## DIRECTIONS FOR THIS TASK
Output every line below exactly.

## Before-and-after change data
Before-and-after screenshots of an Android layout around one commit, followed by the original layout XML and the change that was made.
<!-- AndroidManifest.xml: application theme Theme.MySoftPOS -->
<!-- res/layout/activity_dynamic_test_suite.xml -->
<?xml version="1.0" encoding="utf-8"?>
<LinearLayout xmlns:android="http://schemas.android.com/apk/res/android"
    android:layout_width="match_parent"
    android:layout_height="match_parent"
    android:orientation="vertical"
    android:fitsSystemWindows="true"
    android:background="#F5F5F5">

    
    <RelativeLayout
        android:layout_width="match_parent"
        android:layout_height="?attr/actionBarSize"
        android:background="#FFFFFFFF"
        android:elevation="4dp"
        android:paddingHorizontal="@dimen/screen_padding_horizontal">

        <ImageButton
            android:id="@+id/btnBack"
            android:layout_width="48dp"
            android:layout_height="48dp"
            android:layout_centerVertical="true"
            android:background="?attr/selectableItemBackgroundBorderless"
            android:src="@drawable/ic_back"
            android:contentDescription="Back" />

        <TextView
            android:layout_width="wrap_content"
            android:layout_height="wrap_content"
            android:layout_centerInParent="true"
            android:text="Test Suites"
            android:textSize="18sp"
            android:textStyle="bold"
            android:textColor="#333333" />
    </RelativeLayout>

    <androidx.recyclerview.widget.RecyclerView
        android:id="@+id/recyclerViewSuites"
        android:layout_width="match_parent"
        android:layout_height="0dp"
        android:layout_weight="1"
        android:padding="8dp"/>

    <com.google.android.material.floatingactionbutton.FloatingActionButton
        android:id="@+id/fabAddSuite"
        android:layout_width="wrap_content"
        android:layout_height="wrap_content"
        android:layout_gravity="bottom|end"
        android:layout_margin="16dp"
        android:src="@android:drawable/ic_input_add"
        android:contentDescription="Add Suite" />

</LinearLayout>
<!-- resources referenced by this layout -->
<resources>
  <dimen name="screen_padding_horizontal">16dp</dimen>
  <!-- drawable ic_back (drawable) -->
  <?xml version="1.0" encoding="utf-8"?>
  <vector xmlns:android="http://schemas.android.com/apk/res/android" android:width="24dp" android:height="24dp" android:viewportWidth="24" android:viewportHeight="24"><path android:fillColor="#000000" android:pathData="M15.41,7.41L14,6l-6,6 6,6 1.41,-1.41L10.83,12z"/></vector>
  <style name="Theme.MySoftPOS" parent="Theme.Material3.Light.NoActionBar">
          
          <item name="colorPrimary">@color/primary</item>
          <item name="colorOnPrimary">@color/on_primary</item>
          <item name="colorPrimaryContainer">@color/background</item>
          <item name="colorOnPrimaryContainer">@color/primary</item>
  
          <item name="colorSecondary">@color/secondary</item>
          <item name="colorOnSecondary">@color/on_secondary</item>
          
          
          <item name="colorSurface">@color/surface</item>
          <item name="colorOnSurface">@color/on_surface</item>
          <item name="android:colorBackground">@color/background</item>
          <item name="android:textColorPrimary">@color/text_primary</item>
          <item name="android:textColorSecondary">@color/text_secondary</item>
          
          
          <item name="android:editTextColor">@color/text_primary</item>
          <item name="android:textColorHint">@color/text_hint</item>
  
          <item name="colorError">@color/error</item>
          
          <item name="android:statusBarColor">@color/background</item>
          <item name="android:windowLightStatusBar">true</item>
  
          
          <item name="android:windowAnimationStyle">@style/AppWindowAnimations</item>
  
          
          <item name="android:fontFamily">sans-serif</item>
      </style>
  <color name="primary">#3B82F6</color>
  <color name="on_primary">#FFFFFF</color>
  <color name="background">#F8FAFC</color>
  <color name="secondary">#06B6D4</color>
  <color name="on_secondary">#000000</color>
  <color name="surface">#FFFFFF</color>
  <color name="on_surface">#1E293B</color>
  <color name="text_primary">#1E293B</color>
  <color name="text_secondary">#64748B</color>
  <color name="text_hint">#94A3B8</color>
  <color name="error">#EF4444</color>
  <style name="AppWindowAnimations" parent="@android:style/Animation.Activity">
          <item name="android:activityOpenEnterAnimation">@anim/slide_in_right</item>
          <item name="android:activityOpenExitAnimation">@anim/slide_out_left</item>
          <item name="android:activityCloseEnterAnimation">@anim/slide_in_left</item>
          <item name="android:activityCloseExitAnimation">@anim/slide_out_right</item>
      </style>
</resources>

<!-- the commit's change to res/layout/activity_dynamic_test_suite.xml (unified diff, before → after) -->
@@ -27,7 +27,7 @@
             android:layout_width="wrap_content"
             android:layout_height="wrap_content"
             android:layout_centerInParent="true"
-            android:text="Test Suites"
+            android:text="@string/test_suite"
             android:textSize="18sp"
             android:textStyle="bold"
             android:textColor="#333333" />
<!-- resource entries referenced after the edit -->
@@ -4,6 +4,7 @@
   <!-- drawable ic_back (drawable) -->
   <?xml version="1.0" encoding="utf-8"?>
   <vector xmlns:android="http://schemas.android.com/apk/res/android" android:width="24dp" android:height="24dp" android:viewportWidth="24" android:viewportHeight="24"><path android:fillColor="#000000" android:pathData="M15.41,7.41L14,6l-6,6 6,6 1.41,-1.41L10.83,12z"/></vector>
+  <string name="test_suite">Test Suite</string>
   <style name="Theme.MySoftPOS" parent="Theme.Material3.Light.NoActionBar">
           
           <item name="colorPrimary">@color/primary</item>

## THE COMPLETED TASK
Before-and-after screenshots of an Android layout around one commit, followed by the original layout XML and the change that was made.
<!-- AndroidManifest.xml: application theme Theme.MySoftPOS -->
<!-- res/layout/activity_dynamic_test_suite.xml -->
<?xml version="1.0" encoding="utf-8"?>
<LinearLayout xmlns:android="http://schemas.android.com/apk/res/android"
    android:layout_width="match_parent"
    android:layout_height="match_parent"
    android:orientation="vertical"
    android:fitsSystemWindows="true"
    android:background="#F5F5F5">

    
    <RelativeLayout
        android:layout_width="match_parent"
        android:layout_height="?attr/actionBarSize"
        android:background="#FFFFFFFF"
        android:elevation="4dp"
        android:paddingHorizontal="@dimen/screen_padding_horizontal">

        <ImageButton
            android:id="@+id/btnBack"
            android:layout_width="48dp"
            android:layout_height="48dp"
            android:layout_centerVertical="true"
            android:background="?attr/selectableItemBackgroundBorderless"
            android:src="@drawable/ic_back"
            android:contentDescription="Back" />

        <TextView
            android:layout_width="wrap_content"
            android:layout_height="wrap_content"
            android:layout_centerInParent="true"
            android:text="Test Suites"
            android:textSize="18sp"
            android:textStyle="bold"
            android:textColor="#333333" />
    </RelativeLayout>

    <androidx.recyclerview.widget.RecyclerView
        android:id="@+id/recyclerViewSuites"
        android:layout_width="match_parent"
        android:layout_height="0dp"
        android:layout_weight="1"
        android:padding="8dp"/>

    <com.google.android.material.floatingactionbutton.FloatingActionButton
        android:id="@+id/fabAddSuite"
        android:layout_width="wrap_content"
        android:layout_height="wrap_content"
        android:layout_gravity="bottom|end"
        android:layout_margin="16dp"
        android:src="@android:drawable/ic_input_add"
        android:contentDescription="Add Suite" />

</LinearLayout>
<!-- resources referenced by this layout -->
<resources>
  <dimen name="screen_padding_horizontal">16dp</dimen>
  <!-- drawable ic_back (drawable) -->
  <?xml version="1.0" encoding="utf-8"?>
  <vector xmlns:android="http://schemas.android.com/apk/res/android" android:width="24dp" android:height="24dp" android:viewportWidth="24" android:viewportHeight="24"><path android:fillColor="#000000" android:pathData="M15.41,7.41L14,6l-6,6 6,6 1.41,-1.41L10.83,12z"/></vector>
  <style name="Theme.MySoftPOS" parent="Theme.Material3.Light.NoActionBar">
          
          <item name="colorPrimary">@color/primary</item>
          <item name="colorOnPrimary">@color/on_primary</item>
          <item name="colorPrimaryContainer">@color/background</item>
          <item name="colorOnPrimaryContainer">@color/primary</item>
  
          <item name="colorSecondary">@color/secondary</item>
          <item name="colorOnSecondary">@color/on_secondary</item>
          
          
          <item name="colorSurface">@color/surface</item>
          <item name="colorOnSurface">@color/on_surface</item>
          <item name="android:colorBackground">@color/background</item>
          <item name="android:textColorPrimary">@color/text_primary</item>
          <item name="android:textColorSecondary">@color/text_secondary</item>
          
          
          <item name="android:editTextColor">@color/text_primary</item>
          <item name="android:textColorHint">@color/text_hint</item>
  
          <item name="colorError">@color/error</item>
          
          <item name="android:statusBarColor">@color/background</item>
          <item name="android:windowLightStatusBar">true</item>
  
          
          <item name="android:windowAnimationStyle">@style/AppWindowAnimations</item>
  
          
          <item name="android:fontFamily">sans-serif</item>
      </style>
  <color name="primary">#3B82F6</color>
  <color name="on_primary">#FFFFFF</color>
  <color name="background">#F8FAFC</color>
  <color name="secondary">#06B6D4</color>
  <color name="on_secondary">#000000</color>
  <color name="surface">#FFFFFF</color>
  <color name="on_surface">#1E293B</color>
  <color name="text_primary">#1E293B</color>
  <color name="text_secondary">#64748B</color>
  <color name="text_hint">#94A3B8</color>
  <color name="error">#EF4444</color>
  <style name="AppWindowAnimations" parent="@android:style/Animation.Activity">
          <item name="android:activityOpenEnterAnimation">@anim/slide_in_right</item>
          <item name="android:activityOpenExitAnimation">@anim/slide_out_left</item>
          <item name="android:activityCloseEnterAnimation">@anim/slide_in_left</item>
          <item name="android:activityCloseExitAnimation">@anim/slide_out_right</item>
      </style>
</resources>

<!-- the commit's change to res/layout/activity_dynamic_test_suite.xml (unified diff, before → after) -->
@@ -27,7 +27,7 @@
             android:layout_width="wrap_content"
             android:layout_height="wrap_content"
             android:layout_centerInParent="true"
-            android:text="Test Suites"
+            android:text="@string/test_suite"
             android:textSize="18sp"
             android:textStyle="bold"
             android:textColor="#333333" />
<!-- resource entries referenced after the edit -->
@@ -4,6 +4,7 @@
   <!-- drawable ic_back (drawable) -->
   <?xml version="1.0" encoding="utf-8"?>
   <vector xmlns:android="http://schemas.android.com/apk/res/android" android:width="24dp" android:height="24dp" android:viewportWidth="24" android:viewportHeight="24"><path android:fillColor="#000000" android:pathData="M15.41,7.41L14,6l-6,6 6,6 1.41,-1.41L10.83,12z"/></vector>
+  <string name="test_suite">Test Suite</string>
   <style name="Theme.MySoftPOS" parent="Theme.Material3.Light.NoActionBar">
           
           <item name="colorPrimary">@color/primary</item>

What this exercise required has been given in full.